'US, India will jointly push for clean NSG exemption'
The US assured that Washington and New Delhi will "stand shoulder-to-shoulder" in pushing for "a clean exemption" in the NSG that controls global export of nuclear fuel.delhi Updated: Aug 25, 2008 17:38 IST
With likely changes in the text of the Nuclear Suppliers Group (NSG) waiver creating anxiety in India, the US on Monday assured that Washington and New Delhi will "stand shoulder-to-shoulder" in pushing for "a clean exemption" in the NSG that controls global export of nuclear fuel and know-how.
"The US and India stand shoulder-to-shoulder in their desire for a clean exemption and we will continue to work with our Indian partners to persuade the NSG countries that such an exemption is in the international community's best interest," US Ambassador to India David Mulford said in a statement in New Delhi.
The envoy underlined the US' "commitment to working with India to rapidly complete the remaining steps necessary to conclude the US-India civil nuclear cooperation initiative".
"Ahead of the scheduled NSG plenary on Sepember 4, the US and India will continue our vigorous joint advocacy for the initiative at the highest levels of NSG governments," Mulford said.
Mulford's assurance comes amid criticism from some sections in India that the US was not doing its bit to fulfil its commitment under the July 18, 2005, India-US joint statement by persuading friends and allies to adjust their international regimes for global nuclear cooperation with New Delhi.
US Assistant Secretary of State for Central and South Asia Richard Boucher Monday met senior officials of the external affairs ministry to discuss issues relating to the NSG exemption and reiterated Washington's commitment to getting a clean exemption for India in the NSG.

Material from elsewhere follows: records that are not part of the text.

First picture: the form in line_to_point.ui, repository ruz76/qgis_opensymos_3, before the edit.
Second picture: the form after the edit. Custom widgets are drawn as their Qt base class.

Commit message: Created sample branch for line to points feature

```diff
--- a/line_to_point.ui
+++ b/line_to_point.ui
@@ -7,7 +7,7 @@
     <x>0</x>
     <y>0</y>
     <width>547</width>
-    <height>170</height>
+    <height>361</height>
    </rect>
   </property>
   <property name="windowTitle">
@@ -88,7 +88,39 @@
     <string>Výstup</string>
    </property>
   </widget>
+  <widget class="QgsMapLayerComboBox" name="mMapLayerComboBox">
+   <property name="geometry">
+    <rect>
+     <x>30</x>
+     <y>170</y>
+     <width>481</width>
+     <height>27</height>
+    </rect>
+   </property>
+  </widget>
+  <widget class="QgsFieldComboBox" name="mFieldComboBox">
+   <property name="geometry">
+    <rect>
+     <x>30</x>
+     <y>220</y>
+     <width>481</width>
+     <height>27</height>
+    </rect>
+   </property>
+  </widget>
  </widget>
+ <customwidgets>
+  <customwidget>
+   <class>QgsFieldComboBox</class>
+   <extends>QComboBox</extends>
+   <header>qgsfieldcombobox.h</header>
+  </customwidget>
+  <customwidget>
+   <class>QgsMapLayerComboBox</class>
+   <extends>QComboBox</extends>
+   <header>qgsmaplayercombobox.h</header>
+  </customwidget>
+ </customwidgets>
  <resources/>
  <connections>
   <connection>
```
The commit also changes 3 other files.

Foreign Secretary Shivshankar Menon will hold talks with US Undersecretary of State for Political Affairs William Burns in Washington later in the day to fine tune the language of the exemption that will accommodate concerns of sceptical NSG countries as well as interests of India before it is discussed by the NSG next month.

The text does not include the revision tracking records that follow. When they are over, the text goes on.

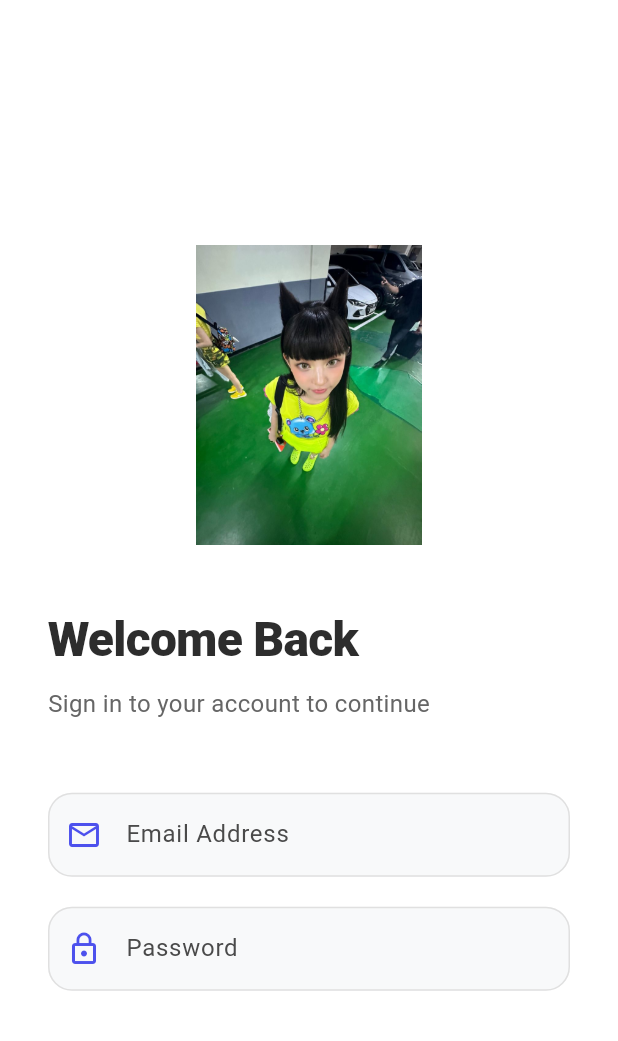
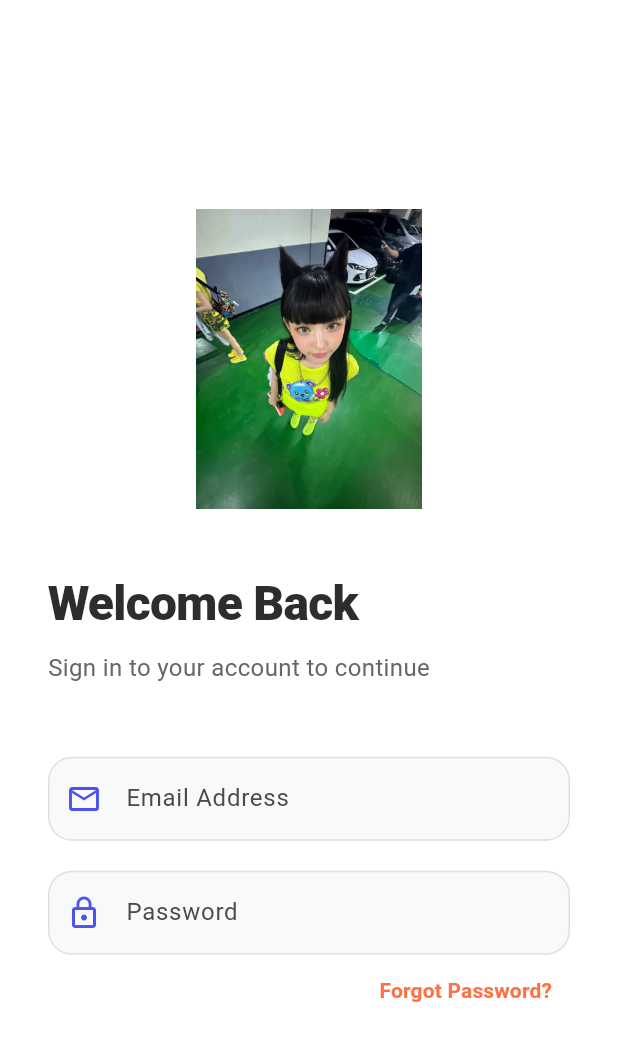
Before and after one commit to lulultfh/Navigation_0209, a Flutter app: the LoginPage widget shown alone on an empty page, opened directly, on a phone screen of 412 x 824 dp. Shown: the top 1041 px of the screen. Run offline on Flutter 3.47's test engine with Material 3 defaults, Android fonts, the light colour scheme and no system bars.

Commit message:
feat: menambahkan TextButton ForgotPassword dengan Align agar tombol berada di sebelah kanan pada halaman login

```diff
--- a/lib/auth/login.dart
+++ b/lib/auth/login.dart
@@ -152,6 +152,19 @@ class _LoginPageState extends State<LoginPage> {
                         return null;
                       },
                     ),
+                    Align(
+                      alignment: Alignment.centerRight,
+                      child: TextButton(
+                        onPressed: () {},
+                        style: TextButton.styleFrom(
+                          foregroundColor: MainLayout.accentOrange,
+                        ),
+                        child: const Text(
+                          'Forgot Password?',
+                          style: TextStyle(fontWeight: FontWeight.w600),
+                        ),
+                      ),
+                    ),
                   ],
                 ),
               ),
```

Sceptics at the NSG, including Scandinavian countries, Ireland, Austria and Switzerland, have reportedly demanded changes in the draft of the waiver to include their concerns about testing, periodic review of India's compliance and restricting export of sensitive enrichment and reprocessing technologies.

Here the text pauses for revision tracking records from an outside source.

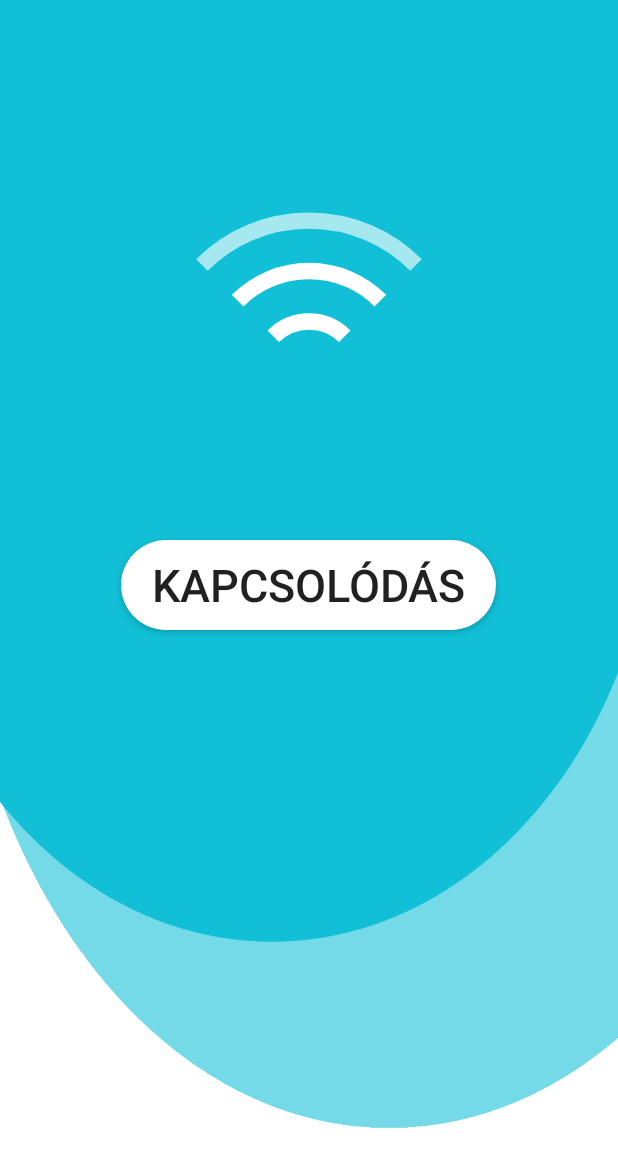
After one commit to JamborAnna/LearnInIT, an Android app: the noConnect screen opened directly, with no data from a screen before it, on a phone screen of 412 x 824 dp. The commit adds this screen. Shown: the top 1167 px of the screen. Run offline under Robolectric (Android 15) with nearby library versions, the phone set to English and light mode, and no system bars.

Commit message:
Nincs Wifi

```diff
--- /dev/null
+++ b/app/src/main/java/com/example/learninit/noConnect.java
@@ -0,0 +1,35 @@
+package com.example.learninit;
+
+import androidx.appcompat.app.AppCompatActivity;
+
+import android.content.Context;
+import android.net.ConnectivityManager;
+import android.net.NetworkInfo;
+import android.os.Bundle;
+
+public class noConnect extends AppCompatActivity {
+
+    @Override
+    protected void onCreate(Bundle savedInstanceState) {
+        super.onCreate(savedInstanceState);
+        setContentView(R.layout.activity_no_connect);
+
+
+        if (!vanWifi()){
+
+        }
+        else   {
+            //intent
+        }
+
+
+
+
+    }
+    private  boolean vanWifi(){
+        ConnectivityManager connectivityManager= (ConnectivityManager) getSystemService(Context.CONNECTIVITY_SERVICE);
+        NetworkInfo networkInfo= connectivityManager.getActiveNetworkInfo();
+        return networkInfo!=null;
+
+    }
+}
--- /dev/null
+++ b/app/src/main/res/layout/activity_no_connect.xml
@@ -0,0 +1,44 @@
+<?xml version="1.0" encoding="utf-8"?>
+<LinearLayout xmlns:android="http://schemas.android.com/apk/res/android"
+    xmlns:app="http://schemas.android.com/apk/res-auto"
+    xmlns:tools="http://schemas.android.com/tools"
+    android:layout_width="match_parent"
+    android:layout_height="match_parent"
+    tools:context=".noConnect"
+    android:background="@drawable/hatter"
+    android:orientation="vertical"
+    android:gravity="center_horizontal">
+
+    <LinearLayout
+        android:layout_width="match_parent"
+        android:layout_height="200sp"
+        android:layout_above="@+id/bucsuview"
+        android:layout_margin="80sp"
+        android:orientation="vertical"
+
+        >
+    <com.airbnb.lottie.LottieAnimationView
+        android:id="@+id/lottieAnimation"
+        android:layout_width="match_parent"
+        android:layout_height="match_parent"
+        app:lottie_autoPlay="true"
+        app:lottie_fileName="wifi.json"
+        app:lottie_loop="true"
+        android:visibility="visible"
+
+        />
+
+    </LinearLayout>
+    <Button
+        android:layout_width="wrap_content"
+        android:layout_height="wrap_content"
+        android:layout_abowe="@+id/lottieAnimation"
+        android:background="@drawable/button_shape"
+
+        android:text="Kapcsolódás"
+        android:textSize="30sp"
+
+        >
+    </Button>
+
+</LinearLayout>
--- a/app/src/main/res/layout/activity_tanulas3.xml
+++ b/app/src/main/res/layout/activity_tanulas3.xml
@@ -41,6 +41,7 @@
         android:id="@+id/imageBut1"
         android:background="@drawable/button_shape"
         android:scaleType="fitCenter"
+        android:padding="30sp"
         >
     </ImageButton>
     <TextView
@@ -64,6 +65,7 @@
             android:layout_height="305sp"
             android:id="@+id/imageBut2"
             android:scaleType="fitCenter"
+            android:padding="30sp"
 
 
             >
--- a/app/src/main/res/layout/alert_dialog_style.xml
+++ b/app/src/main/res/layout/alert_dialog_style.xml
@@ -4,6 +4,7 @@
     android:layout_height="wrap_content"
     android:background="@color/colorPrimaryDark"
     android:layout_margin="20sp"
+
 
     >
 
--- a/app/src/main/res/values/styles.xml
+++ b/app/src/main/res/values/styles.xml
@@ -6,6 +6,7 @@
         <item name="colorPrimary">@color/colorPrimary</item>
         <item name="colorPrimaryDark">@color/colorPrimaryDark</item>
         <item name="colorAccent">@color/colorAccent</item>
+
     </style>
 
     <style name="AppTheme.NoActionBar">
```
Also changed, not shown: app/src/main/AndroidManifest.xml (+37 -14 lines), app/src/main/assets/wifi.json (added, +1 -0 lines), app/src/main/java/com/example/learninit/MainActivity.java (+22 -2 lines), app/src/main/res/layout/activity_regisztracio.xml (+8 -6 lines), app/src/main/res/layout/activity_statisztika.xml (+55 -0 lines).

India is pushing for a clean waiver and has made it clear that it will not accept any "prescriptive conditionalities" that could effectively sabotage the deal.